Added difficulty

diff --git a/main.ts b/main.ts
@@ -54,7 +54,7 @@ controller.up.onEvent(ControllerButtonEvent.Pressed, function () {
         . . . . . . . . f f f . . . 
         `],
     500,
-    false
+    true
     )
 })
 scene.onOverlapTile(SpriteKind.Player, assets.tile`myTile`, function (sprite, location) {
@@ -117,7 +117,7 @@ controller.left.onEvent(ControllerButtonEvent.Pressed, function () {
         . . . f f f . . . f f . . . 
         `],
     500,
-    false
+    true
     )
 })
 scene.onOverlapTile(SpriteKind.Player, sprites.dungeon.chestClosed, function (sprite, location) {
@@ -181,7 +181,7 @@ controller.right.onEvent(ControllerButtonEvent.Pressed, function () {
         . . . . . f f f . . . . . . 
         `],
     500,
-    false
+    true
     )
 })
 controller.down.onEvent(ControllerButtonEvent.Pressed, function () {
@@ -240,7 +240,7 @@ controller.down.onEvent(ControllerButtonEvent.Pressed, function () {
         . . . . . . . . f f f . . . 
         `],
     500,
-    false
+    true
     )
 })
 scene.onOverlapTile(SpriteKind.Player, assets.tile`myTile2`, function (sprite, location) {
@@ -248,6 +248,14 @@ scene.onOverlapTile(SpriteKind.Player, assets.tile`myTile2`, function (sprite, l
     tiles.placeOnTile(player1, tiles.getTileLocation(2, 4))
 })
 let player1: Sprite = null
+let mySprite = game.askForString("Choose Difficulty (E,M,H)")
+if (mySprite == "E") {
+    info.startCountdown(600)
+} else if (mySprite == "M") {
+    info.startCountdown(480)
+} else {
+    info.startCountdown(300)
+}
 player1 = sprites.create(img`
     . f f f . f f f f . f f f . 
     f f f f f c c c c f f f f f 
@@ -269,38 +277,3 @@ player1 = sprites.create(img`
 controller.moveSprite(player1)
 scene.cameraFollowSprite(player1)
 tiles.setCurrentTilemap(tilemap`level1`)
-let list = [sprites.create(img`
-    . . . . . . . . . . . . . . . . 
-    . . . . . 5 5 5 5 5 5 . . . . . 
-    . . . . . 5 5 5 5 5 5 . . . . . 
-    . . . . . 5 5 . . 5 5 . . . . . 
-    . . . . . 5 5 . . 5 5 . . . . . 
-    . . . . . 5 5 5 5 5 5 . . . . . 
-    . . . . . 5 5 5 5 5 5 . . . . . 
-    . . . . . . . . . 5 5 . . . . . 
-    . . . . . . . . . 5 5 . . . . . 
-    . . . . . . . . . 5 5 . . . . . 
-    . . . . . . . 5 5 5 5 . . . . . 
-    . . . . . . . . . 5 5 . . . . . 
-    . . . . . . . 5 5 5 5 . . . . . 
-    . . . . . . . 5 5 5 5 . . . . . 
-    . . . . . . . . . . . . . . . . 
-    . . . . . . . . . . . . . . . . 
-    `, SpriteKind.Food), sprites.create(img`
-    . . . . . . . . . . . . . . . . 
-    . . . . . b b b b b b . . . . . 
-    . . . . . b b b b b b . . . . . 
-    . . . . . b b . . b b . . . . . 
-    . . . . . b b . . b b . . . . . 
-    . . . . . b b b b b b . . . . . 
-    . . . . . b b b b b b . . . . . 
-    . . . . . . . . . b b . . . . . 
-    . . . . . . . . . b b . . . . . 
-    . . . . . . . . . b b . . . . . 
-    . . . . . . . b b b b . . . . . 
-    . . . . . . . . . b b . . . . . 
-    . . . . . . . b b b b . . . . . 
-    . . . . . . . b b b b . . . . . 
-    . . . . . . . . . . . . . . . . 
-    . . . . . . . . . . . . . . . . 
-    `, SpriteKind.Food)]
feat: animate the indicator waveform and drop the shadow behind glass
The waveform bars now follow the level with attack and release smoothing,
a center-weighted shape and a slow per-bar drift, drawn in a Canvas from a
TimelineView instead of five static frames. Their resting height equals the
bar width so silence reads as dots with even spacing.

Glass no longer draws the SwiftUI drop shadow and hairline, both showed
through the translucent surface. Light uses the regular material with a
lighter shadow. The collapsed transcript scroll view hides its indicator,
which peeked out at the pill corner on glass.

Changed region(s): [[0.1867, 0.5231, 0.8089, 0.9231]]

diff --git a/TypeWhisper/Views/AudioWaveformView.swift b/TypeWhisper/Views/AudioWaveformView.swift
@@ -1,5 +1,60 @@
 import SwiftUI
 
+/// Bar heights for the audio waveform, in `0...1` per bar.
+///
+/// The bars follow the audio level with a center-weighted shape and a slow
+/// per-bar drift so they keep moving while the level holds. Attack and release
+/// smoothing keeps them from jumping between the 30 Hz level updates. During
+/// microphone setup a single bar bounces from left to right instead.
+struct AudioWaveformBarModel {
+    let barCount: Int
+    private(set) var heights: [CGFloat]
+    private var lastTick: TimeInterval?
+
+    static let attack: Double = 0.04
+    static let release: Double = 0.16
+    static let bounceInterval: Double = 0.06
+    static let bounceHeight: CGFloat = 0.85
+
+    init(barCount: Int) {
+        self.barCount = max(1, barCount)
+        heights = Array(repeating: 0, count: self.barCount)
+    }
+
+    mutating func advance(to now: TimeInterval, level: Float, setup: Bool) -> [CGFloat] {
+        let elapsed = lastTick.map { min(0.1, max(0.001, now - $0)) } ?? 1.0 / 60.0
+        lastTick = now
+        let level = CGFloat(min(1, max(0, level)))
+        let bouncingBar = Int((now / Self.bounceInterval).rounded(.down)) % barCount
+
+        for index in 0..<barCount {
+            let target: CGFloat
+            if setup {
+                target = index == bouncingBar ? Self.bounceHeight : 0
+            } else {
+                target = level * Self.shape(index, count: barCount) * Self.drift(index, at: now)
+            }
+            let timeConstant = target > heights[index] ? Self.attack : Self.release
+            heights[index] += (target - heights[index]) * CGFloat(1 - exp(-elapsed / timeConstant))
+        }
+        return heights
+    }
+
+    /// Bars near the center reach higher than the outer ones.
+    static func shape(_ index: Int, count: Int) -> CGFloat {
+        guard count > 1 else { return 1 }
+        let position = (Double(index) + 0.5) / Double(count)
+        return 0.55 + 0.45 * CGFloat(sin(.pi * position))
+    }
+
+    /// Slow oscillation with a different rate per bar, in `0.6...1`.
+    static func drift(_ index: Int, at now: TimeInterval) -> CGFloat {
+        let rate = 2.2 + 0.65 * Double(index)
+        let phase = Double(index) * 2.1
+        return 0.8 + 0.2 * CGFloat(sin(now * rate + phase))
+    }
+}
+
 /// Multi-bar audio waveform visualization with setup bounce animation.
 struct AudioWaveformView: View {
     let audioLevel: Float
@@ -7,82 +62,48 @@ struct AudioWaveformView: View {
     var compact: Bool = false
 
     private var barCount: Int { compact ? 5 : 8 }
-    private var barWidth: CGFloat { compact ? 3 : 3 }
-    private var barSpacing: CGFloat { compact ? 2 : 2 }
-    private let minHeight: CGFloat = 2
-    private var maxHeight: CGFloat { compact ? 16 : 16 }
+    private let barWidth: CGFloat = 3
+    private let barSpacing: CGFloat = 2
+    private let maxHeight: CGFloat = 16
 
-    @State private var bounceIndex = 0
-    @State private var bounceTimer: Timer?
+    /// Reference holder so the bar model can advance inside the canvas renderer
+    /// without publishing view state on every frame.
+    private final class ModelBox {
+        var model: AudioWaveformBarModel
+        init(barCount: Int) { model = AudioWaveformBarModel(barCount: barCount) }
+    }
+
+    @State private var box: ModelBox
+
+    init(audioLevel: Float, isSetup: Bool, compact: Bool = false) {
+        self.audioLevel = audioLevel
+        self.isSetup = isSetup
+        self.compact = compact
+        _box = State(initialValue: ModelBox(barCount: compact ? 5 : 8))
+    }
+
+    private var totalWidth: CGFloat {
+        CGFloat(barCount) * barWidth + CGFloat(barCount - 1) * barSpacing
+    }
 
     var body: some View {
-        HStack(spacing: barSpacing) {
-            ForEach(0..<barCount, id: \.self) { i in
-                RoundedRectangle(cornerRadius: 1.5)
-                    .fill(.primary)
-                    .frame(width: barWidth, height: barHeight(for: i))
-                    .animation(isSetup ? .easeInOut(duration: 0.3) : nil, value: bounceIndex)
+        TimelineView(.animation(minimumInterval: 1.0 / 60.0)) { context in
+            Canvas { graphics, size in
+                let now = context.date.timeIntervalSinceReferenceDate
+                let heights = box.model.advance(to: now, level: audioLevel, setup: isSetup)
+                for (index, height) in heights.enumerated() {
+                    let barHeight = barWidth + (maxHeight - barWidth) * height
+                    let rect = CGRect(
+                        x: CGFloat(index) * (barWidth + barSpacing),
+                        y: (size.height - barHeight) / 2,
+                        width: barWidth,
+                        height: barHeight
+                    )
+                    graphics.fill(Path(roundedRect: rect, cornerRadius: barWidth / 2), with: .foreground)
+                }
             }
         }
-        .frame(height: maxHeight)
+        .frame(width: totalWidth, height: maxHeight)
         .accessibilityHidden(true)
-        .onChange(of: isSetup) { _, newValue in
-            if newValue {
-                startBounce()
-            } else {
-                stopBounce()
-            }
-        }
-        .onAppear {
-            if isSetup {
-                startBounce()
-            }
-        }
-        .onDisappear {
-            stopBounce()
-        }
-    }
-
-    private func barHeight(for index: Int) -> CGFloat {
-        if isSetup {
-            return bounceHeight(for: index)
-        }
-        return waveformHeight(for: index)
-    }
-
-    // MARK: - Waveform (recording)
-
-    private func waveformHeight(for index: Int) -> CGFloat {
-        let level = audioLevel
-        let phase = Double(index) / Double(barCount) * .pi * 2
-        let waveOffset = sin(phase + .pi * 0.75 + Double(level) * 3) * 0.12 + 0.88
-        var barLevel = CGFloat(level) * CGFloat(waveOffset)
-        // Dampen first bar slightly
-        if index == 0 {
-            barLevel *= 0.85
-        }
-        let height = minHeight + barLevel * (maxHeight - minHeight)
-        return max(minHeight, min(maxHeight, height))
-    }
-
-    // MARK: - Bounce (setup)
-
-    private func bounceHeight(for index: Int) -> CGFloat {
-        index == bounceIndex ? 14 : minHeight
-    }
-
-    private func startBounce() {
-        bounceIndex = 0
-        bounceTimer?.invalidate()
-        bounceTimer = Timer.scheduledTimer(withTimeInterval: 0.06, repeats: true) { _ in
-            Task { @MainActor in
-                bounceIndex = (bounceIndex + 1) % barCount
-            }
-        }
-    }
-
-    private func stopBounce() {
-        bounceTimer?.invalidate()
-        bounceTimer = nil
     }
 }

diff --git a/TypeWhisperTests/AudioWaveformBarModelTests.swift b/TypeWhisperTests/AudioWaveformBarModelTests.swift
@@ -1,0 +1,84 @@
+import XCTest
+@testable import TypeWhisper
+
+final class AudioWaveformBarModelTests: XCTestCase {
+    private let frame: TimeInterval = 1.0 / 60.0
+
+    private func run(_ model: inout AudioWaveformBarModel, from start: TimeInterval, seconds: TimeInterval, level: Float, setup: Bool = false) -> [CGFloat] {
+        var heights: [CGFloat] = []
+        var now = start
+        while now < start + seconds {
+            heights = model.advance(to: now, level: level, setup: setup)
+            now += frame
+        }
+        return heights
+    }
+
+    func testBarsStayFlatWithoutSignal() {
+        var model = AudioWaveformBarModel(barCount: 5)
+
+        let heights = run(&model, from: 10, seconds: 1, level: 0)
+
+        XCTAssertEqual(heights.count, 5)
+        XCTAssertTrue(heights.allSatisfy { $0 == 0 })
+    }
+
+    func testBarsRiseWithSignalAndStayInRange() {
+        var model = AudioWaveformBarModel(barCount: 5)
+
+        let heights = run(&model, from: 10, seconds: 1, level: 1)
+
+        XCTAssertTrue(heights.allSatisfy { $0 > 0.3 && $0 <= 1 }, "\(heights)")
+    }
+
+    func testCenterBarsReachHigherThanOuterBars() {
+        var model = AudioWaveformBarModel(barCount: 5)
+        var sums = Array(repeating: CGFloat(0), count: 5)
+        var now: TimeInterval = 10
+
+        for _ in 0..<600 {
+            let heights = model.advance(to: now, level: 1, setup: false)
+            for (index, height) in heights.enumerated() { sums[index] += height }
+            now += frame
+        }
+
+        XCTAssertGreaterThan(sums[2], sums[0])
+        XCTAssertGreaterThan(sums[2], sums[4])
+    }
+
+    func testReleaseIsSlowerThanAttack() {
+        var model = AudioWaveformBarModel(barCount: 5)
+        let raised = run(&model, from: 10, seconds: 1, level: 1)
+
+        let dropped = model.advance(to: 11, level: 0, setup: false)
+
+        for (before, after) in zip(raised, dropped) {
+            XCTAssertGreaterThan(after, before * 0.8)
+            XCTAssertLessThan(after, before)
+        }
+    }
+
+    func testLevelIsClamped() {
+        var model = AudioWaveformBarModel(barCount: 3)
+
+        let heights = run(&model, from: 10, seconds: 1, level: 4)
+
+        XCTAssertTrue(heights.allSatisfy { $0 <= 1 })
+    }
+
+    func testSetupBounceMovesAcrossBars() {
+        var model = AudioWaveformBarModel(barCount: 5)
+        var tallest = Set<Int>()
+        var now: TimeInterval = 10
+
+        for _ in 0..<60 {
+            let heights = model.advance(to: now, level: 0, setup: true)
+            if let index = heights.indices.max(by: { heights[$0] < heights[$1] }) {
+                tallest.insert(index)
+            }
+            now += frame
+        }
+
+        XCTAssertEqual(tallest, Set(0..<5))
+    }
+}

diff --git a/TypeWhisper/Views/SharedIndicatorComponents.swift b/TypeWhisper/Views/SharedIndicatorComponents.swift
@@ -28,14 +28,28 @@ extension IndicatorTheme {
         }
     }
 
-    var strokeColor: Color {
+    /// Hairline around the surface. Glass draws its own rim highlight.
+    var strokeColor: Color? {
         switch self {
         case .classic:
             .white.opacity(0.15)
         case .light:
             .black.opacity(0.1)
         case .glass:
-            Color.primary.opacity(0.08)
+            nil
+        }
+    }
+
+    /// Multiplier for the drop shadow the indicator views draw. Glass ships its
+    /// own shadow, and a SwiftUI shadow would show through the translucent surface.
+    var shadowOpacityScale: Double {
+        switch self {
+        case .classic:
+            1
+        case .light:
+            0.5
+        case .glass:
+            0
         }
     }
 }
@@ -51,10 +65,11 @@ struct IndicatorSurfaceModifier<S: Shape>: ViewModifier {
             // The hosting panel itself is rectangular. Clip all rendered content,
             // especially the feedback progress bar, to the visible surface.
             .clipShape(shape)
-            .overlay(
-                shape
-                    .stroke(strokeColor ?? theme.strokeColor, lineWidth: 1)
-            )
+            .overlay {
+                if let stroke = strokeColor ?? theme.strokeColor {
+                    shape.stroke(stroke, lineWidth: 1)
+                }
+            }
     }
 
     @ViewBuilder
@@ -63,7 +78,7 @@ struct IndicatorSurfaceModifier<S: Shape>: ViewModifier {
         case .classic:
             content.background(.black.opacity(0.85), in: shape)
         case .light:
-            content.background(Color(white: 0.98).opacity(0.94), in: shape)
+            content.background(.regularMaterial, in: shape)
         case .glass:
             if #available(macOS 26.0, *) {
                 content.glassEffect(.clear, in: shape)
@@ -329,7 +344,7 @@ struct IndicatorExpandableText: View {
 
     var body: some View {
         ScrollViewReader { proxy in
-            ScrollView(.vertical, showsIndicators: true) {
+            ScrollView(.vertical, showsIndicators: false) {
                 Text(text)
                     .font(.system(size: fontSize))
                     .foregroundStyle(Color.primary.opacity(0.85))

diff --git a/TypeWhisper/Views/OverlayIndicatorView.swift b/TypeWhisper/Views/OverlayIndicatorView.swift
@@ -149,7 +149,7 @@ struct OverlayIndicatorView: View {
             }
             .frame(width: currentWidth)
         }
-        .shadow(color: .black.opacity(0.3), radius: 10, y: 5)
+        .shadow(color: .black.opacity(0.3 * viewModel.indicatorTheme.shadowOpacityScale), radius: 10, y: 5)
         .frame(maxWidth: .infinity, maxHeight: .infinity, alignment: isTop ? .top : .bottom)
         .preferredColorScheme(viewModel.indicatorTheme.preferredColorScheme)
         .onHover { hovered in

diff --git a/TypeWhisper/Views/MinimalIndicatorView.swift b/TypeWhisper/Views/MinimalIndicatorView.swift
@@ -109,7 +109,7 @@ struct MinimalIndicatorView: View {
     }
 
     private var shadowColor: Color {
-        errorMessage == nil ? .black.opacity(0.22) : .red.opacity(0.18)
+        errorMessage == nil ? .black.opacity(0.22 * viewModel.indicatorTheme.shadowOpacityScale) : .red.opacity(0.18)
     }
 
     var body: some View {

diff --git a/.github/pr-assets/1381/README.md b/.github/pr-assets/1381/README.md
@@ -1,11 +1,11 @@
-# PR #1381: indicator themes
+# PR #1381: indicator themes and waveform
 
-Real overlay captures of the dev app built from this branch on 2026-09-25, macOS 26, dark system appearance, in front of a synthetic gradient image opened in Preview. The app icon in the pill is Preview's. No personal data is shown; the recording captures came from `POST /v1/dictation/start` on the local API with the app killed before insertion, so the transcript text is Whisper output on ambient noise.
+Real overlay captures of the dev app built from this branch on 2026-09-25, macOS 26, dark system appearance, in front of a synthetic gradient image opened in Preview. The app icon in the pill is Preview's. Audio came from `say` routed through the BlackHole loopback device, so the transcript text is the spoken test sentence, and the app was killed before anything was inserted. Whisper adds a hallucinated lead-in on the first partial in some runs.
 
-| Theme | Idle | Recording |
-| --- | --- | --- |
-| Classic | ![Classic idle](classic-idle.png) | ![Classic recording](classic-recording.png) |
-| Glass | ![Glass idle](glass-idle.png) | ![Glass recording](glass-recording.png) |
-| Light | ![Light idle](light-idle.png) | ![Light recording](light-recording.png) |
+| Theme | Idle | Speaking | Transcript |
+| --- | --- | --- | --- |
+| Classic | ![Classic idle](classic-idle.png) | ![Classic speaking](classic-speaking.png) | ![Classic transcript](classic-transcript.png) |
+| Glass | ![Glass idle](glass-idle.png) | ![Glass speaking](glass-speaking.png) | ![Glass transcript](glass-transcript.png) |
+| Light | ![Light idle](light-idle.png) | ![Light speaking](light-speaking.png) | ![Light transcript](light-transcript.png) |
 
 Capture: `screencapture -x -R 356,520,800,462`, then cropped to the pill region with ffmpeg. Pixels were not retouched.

=-=-=

WHAT TO WORK ON => For the material, state how many lines include the string "isSetup"; the answer is that number alone.

FINISHED EXERCISE => 7